Thing is…I can also quite vividly imagine twenty car pile ups involving everyone I’ve ever loved and massive natural disasters and leaping from a high window and sailing through the air before hitting the ground with a thud. I can imagine being alone and helpless and I can imagine letting people down and fucking people up and all of the terrible things that could ever happen, both in and outside of the realms of reality.

Swings and roundabouts innit.

Anyway, being present is pretty important sometimes. As a blanket rule, it’s better to never, ever drift off with the bad things. Even down the frozen food aisle in Tesco at 11am.

I’m not good at stopping my bad thoughts from running away with themselves, from creeping in through even the tiniest mental cranny and enveloping my brain with sticky darkness. They like to make me catastrophise and to worry until I’m nothing but a puddle of fear in the corner of the room.

And this is why Christmas is a total son of a bitch. ‘It’s just a day’ can fuck right off because no, no it isn’t. It’s a day that is shoved down our throats as soon as the clock chimes in November.

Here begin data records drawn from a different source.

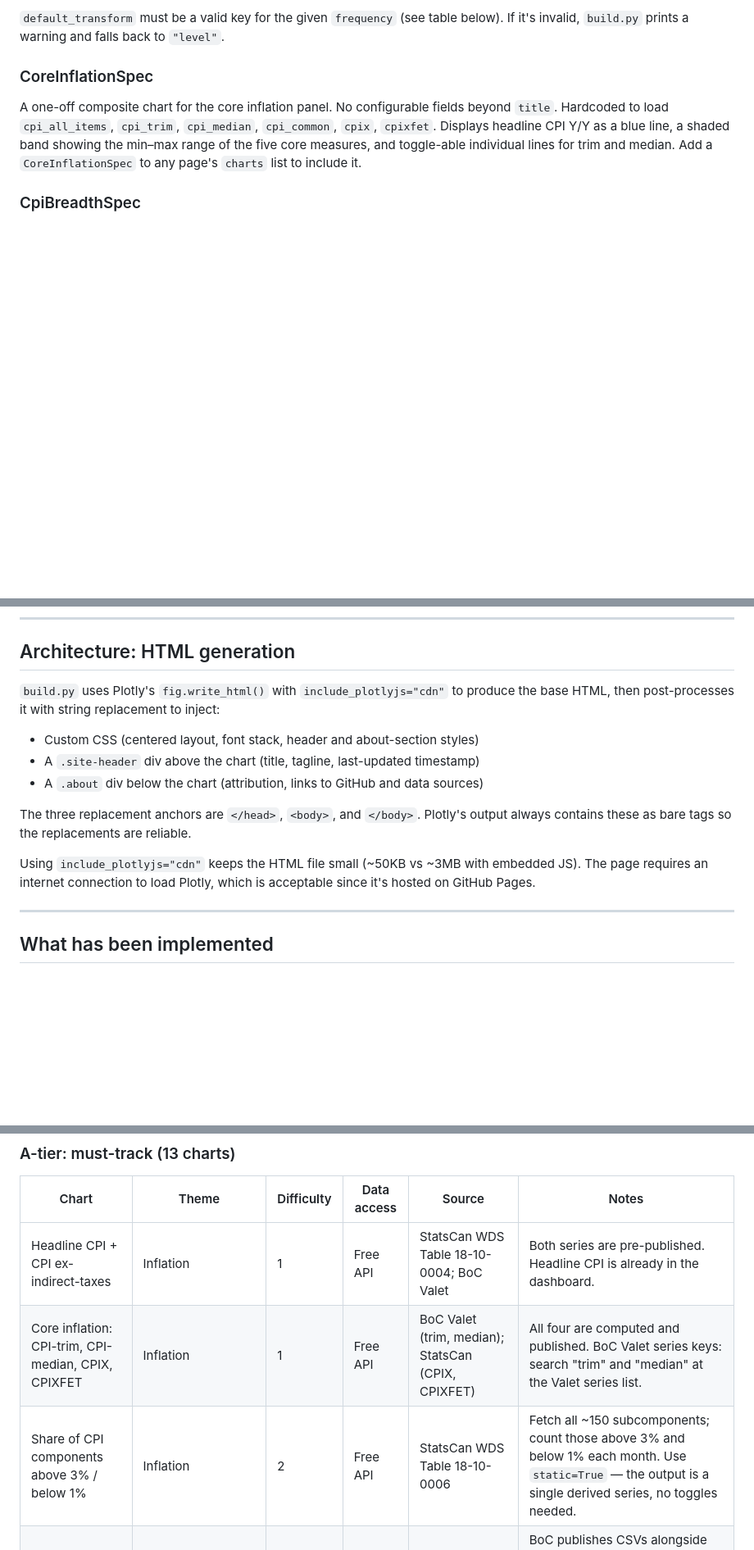
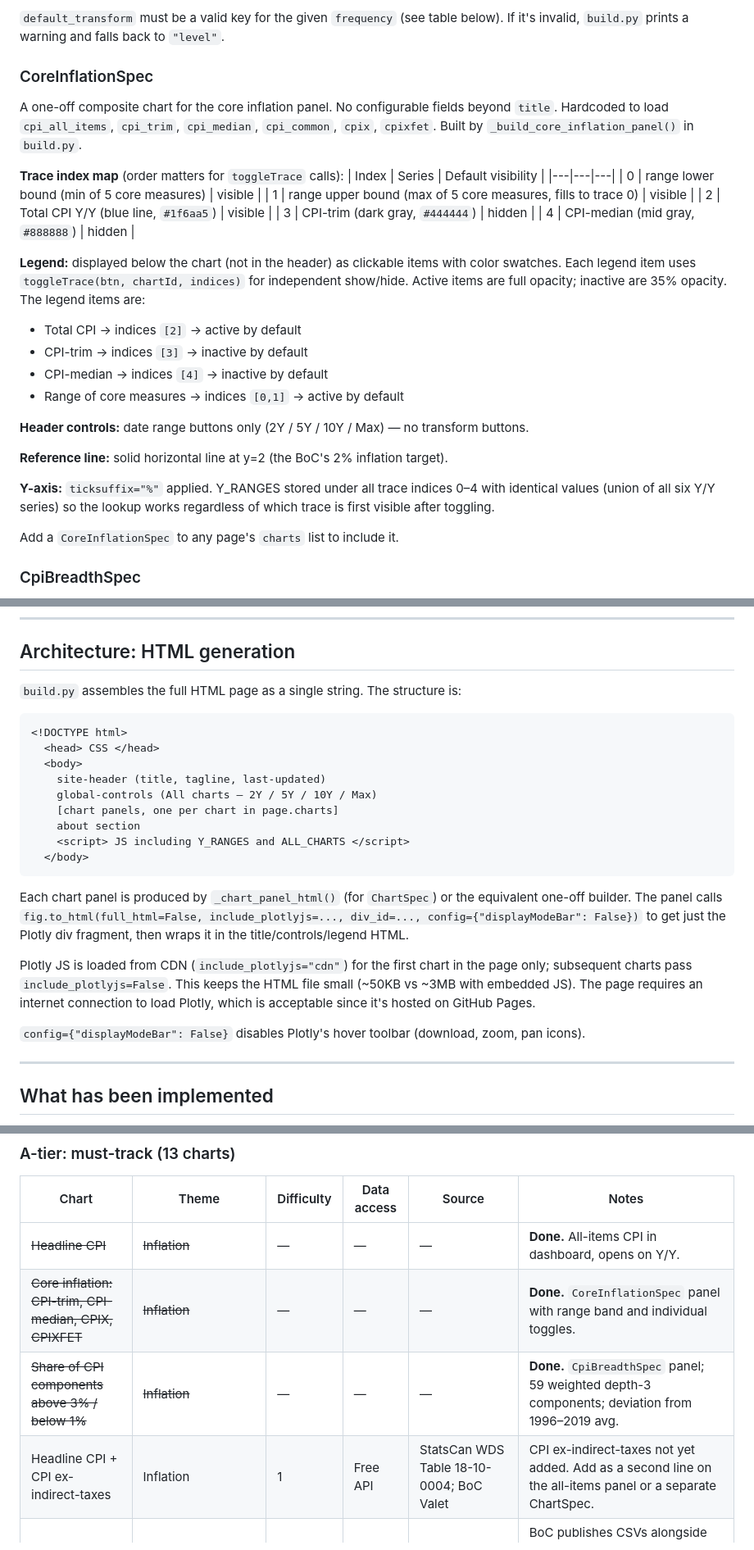
Before and after one commit to jayzhaomurray/boc-tracker, a Markdown page: markdown-files/HANDOFF.md, 3 parts joined by grey strips. Shown at 82% size. Drawn GitHub-style; blank space fills up the shorter version.

````diff
--- a/markdown-files/HANDOFF.md
+++ b/markdown-files/HANDOFF.md
@@ -161,7 +161,30 @@ class ChartSpec:
 
 ### CoreInflationSpec
 
-A one-off composite chart for the core inflation panel. No configurable fields beyond `title`. Hardcoded to load `cpi_all_items`, `cpi_trim`, `cpi_median`, `cpi_common`, `cpix`, `cpixfet`. Displays headline CPI Y/Y as a blue line, a shaded band showing the min–max range of the five core measures, and toggle-able individual lines for trim and median. Add a `CoreInflationSpec` to any page's `charts` list to include it.
+A one-off composite chart for the core inflation panel. No configurable fields beyond `title`. Hardcoded to load `cpi_all_items`, `cpi_trim`, `cpi_median`, `cpi_common`, `cpix`, `cpixfet`. Built by `_build_core_inflation_panel()` in `build.py`.
+
+**Trace index map** (order matters for `toggleTrace` calls):
+| Index | Series | Default visibility |
+|---|---|---|
+| 0 | range lower bound (min of 5 core measures) | visible |
+| 1 | range upper bound (max of 5 core measures, fills to trace 0) | visible |
+| 2 | Total CPI Y/Y (blue line, `#1f6aa5`) | visible |
+| 3 | CPI-trim (dark gray, `#444444`) | hidden |
+| 4 | CPI-median (mid gray, `#888888`) | hidden |
+
+**Legend:** displayed below the chart (not in the header) as clickable items with color swatches. Each legend item uses `toggleTrace(btn, chartId, indices)` for independent show/hide. Active items are full opacity; inactive are 35% opacity. The legend items are:
+- Total CPI → indices `[2]` → active by default
+- CPI-trim → indices `[3]` → inactive by default
+- CPI-median → indices `[4]` → inactive by default
+- Range of core measures → indices `[0,1]` → active by default
+
+**Header controls:** date range buttons only (2Y / 5Y / 10Y / Max) — no transform buttons.
+
+**Reference line:** solid horizontal line at y=2 (the BoC's 2% inflation target).
+
+**Y-axis:** `ticksuffix="%"` applied. Y_RANGES stored under all trace indices 0–4 with identical values (union of all six Y/Y series) so the lookup works regardless of which trace is first visible after toggling.
+
+Add a `CoreInflationSpec` to any page's `charts` list to include it.
 
 ### CpiBreadthSpec
 
@@ -296,14 +359,25 @@ No other code changes needed. Navigation between pages (a header nav bar) has no
 
 ## Architecture: HTML generation
 
-`build.py` uses Plotly's `fig.write_html()` with `include_plotlyjs="cdn"` to produce the base HTML, then post-processes it with string replacement to inject:
-- Custom CSS (centered layout, font stack, header and about-section styles)
-- A `.site-header` div above the chart (title, tagline, last-updated timestamp)
-- A `.about` div below the chart (attribution, links to GitHub and data sources)
+`build.py` assembles the full HTML page as a single string. The structure is:
 
-The three replacement anchors are `</head>`, `<body>`, and `</body>`. Plotly's output always contains these as bare tags so the replacements are reliable.
+```
+<!DOCTYPE html>
+  <head> CSS </head>
+  <body>
+    site-header (title, tagline, last-updated)
+    global-controls (All charts — 2Y / 5Y / 10Y / Max)
+    [chart panels, one per chart in page.charts]
+    about section
+    <script> JS including Y_RANGES and ALL_CHARTS </script>
+  </body>
+```
 
-Using `include_plotlyjs="cdn"` keeps the HTML file small (~50KB vs ~3MB with embedded JS). The page requires an internet connection to load Plotly, which is acceptable since it's hosted on GitHub Pages.
+Each chart panel is produced by `_chart_panel_html()` (for `ChartSpec`) or the equivalent one-off builder. The panel calls `fig.to_html(full_html=False, include_plotlyjs=..., div_id=..., config={"displayModeBar": False})` to get just the Plotly div fragment, then wraps it in the title/controls/legend HTML.
+
+Plotly JS is loaded from CDN (`include_plotlyjs="cdn"`) for the first chart in the page only; subsequent charts pass `include_plotlyjs=False`. This keeps the HTML file small (~50KB vs ~3MB with embedded JS). The page requires an internet connection to load Plotly, which is acceptable since it's hosted on GitHub Pages.
+
+`config={"displayModeBar": False}` disables Plotly's hover toolbar (download, zoom, pan icons).
 
 ---
 
@@ -415,9 +485,10 @@ Drawn from `boc_mpr_tracking_priority.md` and `boc_mpr_data_methodology.md`. Cha
 
 | Chart | Theme | Difficulty | Data access | Source | Notes |
 |---|---|---|---|---|---|
-| Headline CPI + CPI ex-indirect-taxes | Inflation | 1 | Free API | StatsCan WDS Table 18-10-0004; BoC Valet | Both series are pre-published. Headline CPI is already in the dashboard. |
-| Core inflation: CPI-trim, CPI-median, CPIX, CPIXFET | Inflation | 1 | Free API | BoC Valet (trim, median); StatsCan (CPIX, CPIXFET) | All four are computed and published. BoC Valet series keys: search "trim" and "median" at the Valet series list. |
-| Share of CPI components above 3% / below 1% | Inflation | 2 | Free API | StatsCan WDS Table 18-10-0006 | Fetch all ~150 subcomponents; count those above 3% and below 1% each month. Use `static=True` — the output is a single derived series, no toggles needed. |
+| ~~Headline CPI~~ | ~~Inflation~~ | — | — | — | **Done.** All-items CPI in dashboard, opens on Y/Y. |
+| ~~Core inflation: CPI-trim, CPI-median, CPIX, CPIXFET~~ | ~~Inflation~~ | — | — | — | **Done.** `CoreInflationSpec` panel with range band and individual toggles. |
+| ~~Share of CPI components above 3% / below 1%~~ | ~~Inflation~~ | — | — | — | **Done.** `CpiBreadthSpec` panel; 59 weighted depth-3 components; deviation from 1996–2019 avg. |
+| Headline CPI + CPI ex-indirect-taxes | Inflation | 1 | Free API | StatsCan WDS Table 18-10-0004; BoC Valet | CPI ex-indirect-taxes not yet added. Add as a second line on the all-items panel or a separate ChartSpec. |
 | Inflation expectations (BOS, BLP, CSCE) | Inflation | 2 | Free release | BoC publications page | BoC publishes CSVs alongside PDFs. No REST API. BLP is monthly; BOS and CSCE are quarterly. Consensus Economics (paid) is substitutable with these three free BoC surveys. |
 | Oil prices: Brent / WTI | Costs/commodities | 1 | Free API | EIA API | Free registration at eia.gov required. Series: `PET.RBRTE.D` (Brent), `PET.RCLC1.D` (WTI). Daily. |
 | WCS (Western Canada Select) oil price | Costs/commodities | 1 | Free release | Government of Alberta daily price page | No clean API; scrape or download manually. WCS trades at a discount to WTI and matters for Canadian terms of trade specifically. |
````
Also changed, not shown: other parts of markdown-files/HANDOFF.md (+51 -13 lines).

It’s a day that requires at least seven years of solid planning to achieve anything close to fairy lit perfection.

It’s a day where, more than ever, I need to be present.

And that in itself is one huge boulder of pressure to carry on my brittle little shoulders.

The presents are done. They were done ages ago. They’re mostly wrapped. Father Christmas will leave them piled invitingly under the tree, they will be turned into mountains of wrapping paper and exclamations of “how does this work?” “Can I eat this now?” “Put the batteries in Mummy”. So that’s all fine. We’re good. Presents are done. Food will be done because it sort of always is. We’ve got to eat, one of life’s basics really innit.

All of that is admittedly stressful but it’s practical and I can make lists and cross items off lists and know exactly where I am with everything. Sorted.

But the thing that I should find the easiest of all; getting out of bed and being dragged downstairs to be bombarded with excitement and packaging shrapnel and squeals of delight…all of that. That’s what’s hard.

Firstly, there’s the all consuming, soul crushing guilt. Because it should be easy. I should be relaxed and happy and excited and full of festive whatever. And then there’s the fear that I won’t be and the sadness at that. The worrying about exactly how I will feel when I open my eyes, up or down or somewhere in the no mans land of The Middle

If I’m a bit hypo, and believe me, I’m doing all I can to send myself that way (which is desperately unhealthy so don’t try it at home, kids) then I’ll be fine because when I’m like that everything is FINE FINE FINE YAY!

If I’m not then…well, then it’s going to be shit. It is. I’m not projecting or being melancholy or dooming myself to the worst day of my existence, I’m just being realistic. Existing as an empty husk of a human, a barely flickering grey silhouette of despair really, really fucking sucks when you can see everyone around you living in this dazzling technicolor word of feelings and happiness and joy.

That’s what’s horrible. The knowledge that it genuinely could be like that for me. That from the second I’m awake on Christmas morning, if I feel shit, I will have to put on my It’s All Okay face and fake my way through the day, feeling dead and guilty and sad and knowing that, come tomorrow, I won’t remember a single second.

So yeah, the presents don’t really matter and the food and the endless money and organisation that needs pouring into Just One Day.

It’s all about the presence (badum tish).